AB - Neuropathy is a common, morbid complication of the metabolic syndrome, prediabetes, and diabetes. Recent studies have indicated a potential role for the immune system in the development of neuropathy. In particular, toll-like receptors (TLR) 2 and 4 have been linked to metabolic dysfunction, and blocking TLR4 is proposed as a treatment for neuropathic pain. In the current study, we investigated the role of the immune system, particularly TLRs 2 and 4, in the pathogenesis and progression of neuropathy. Sural or sciatic nerve gene expression arrays from humans and murine neuropathy models of prediabetes and diabetes were first analyzed to identify differentially expressed TLR2- and TLR4-associated genes within the KEGG (Kyoto Encyclopedia of Genes and Genomes) database. We observed that genes associated with TLRs 2 and 4, particularly lipopolysaccharide binding protein (LPB) and phosphatidylinositol-4,5-bisphosphate 3-kinase catalytic subunit beta (PIK3CB), were dysregulated across species and across multiple murine models of prediabetic and diabetic neuropathy. To further understand the role of these pathways in vivo, TLR 2 and 4 global knockout mice placed on a 60% high fat diet (HFD-TLR2/4−/−) were compared with wild type (WT) mice on a high fat diet (HFD-WT) and WT controls on a standard diet (CON). Mice then underwent metabolic, neuropathic, and immunological phenotyping at two time points to assess the impact of TLR signaling on neuropathy and immunity during metabolic dysfunction over time.

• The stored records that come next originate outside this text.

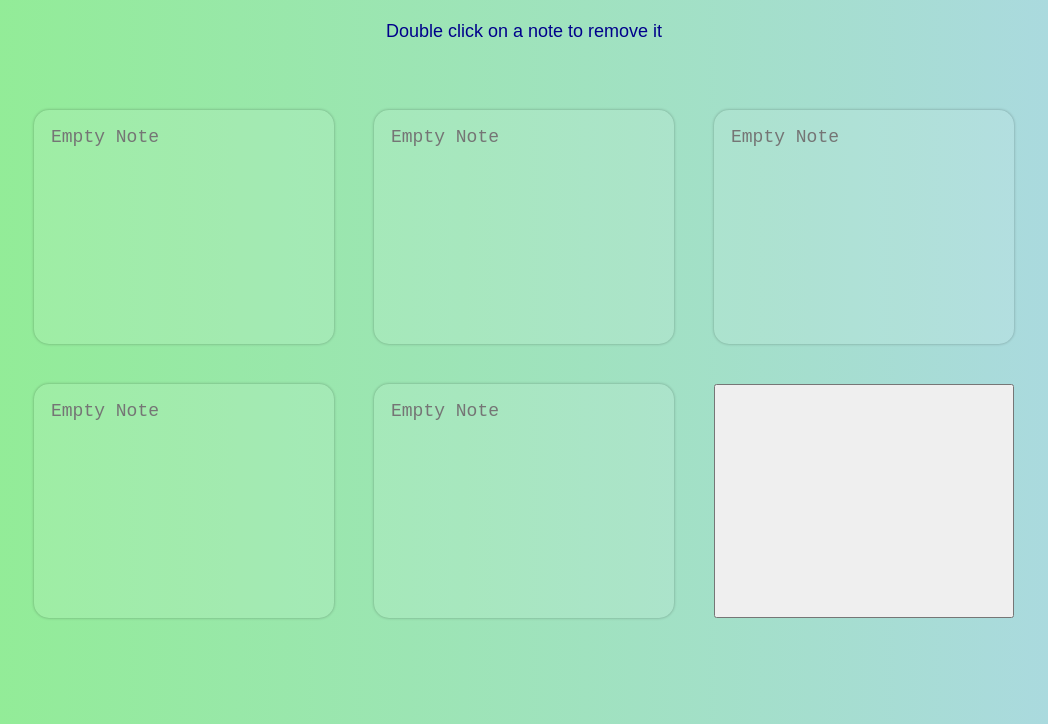
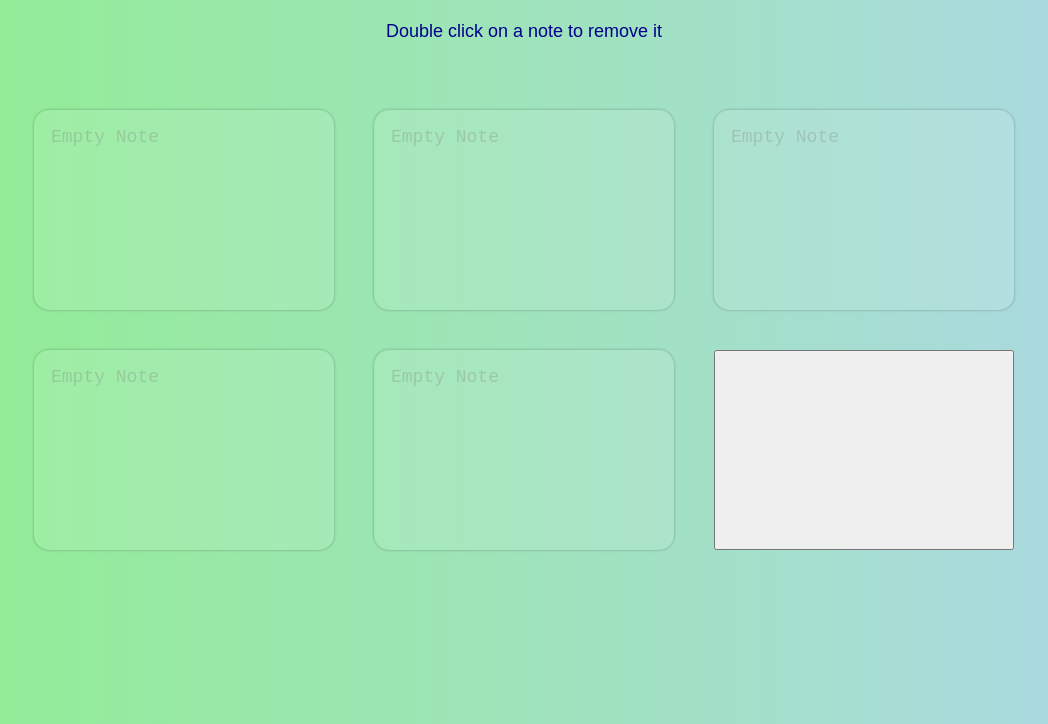
Before and after one commit to olivia-murimi/note-app, a plain HTML site: page index.html in a window 1280 px wide. Shown: the part 76-800 px from the top of the page, without its empty margins (116-1164 px from the left). Drawn offline with Linux system fonts and the light colour scheme.

Commit message:
adding note

```diff
--- a/style.css
+++ b/style.css
@@ -33,4 +33,10 @@ body{
     border:none ;
     outline: none;
     background-color: rgba(255,255,255,.1);
+    box-sizing: border-box;
 }
+.note::placeholder{
+    color: gray;
+    opacity: 30%;
+
+}
```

We found that HFD-TLR2/4−/− and HFD-WT mice weighed more than CON mice but did not have increased fasting blood glucose levels. Despite normal blood glucose levels, HFD-TLR2/4−/− mice eventually developed neuropathy at the later time point (28 wks of age) but were somewhat protected from neuropathy at the early time point (16 wks of age) as measured by shorter hind paw withdraw latencies. This is in contrast to HFD-WT mice which developed neuropathy within 11 wks of being placed on a high fat diet and were neuropathic by all measures at both the early and late time points. Finally, we immunophenotyped all three mouse groups at the later time point and found differences in the number of peripheral blood Ly6C-myeloid cells as well as F4/80+ expression. These results indicate that TLR signaling influences early development of neuropathy in sensory neurons, potentially via immune modulation and recruitment.

KW - High fat diet

KW - Peripheral neuropathy

KW - Toll-like receptor 2 and 4

UR - http://www.scopus.com/inward/record.url?scp=85067007540&partnerID=8YFLogxK

UR - http://www.scopus.com/inward/citedby.url?scp=85067007540&partnerID=8YFLogxK

U2 - 10.1016/j.expneurol.2019.112967

DO - 10.1016/j.expneurol.2019.112967

M3 - Article

C2 - 31145897

AN - SCOPUS:85067007540

VL - 320

JO - Experimental Neurology

JF - Experimental Neurology

SN - 0014-4886

M1 - 112967

ER -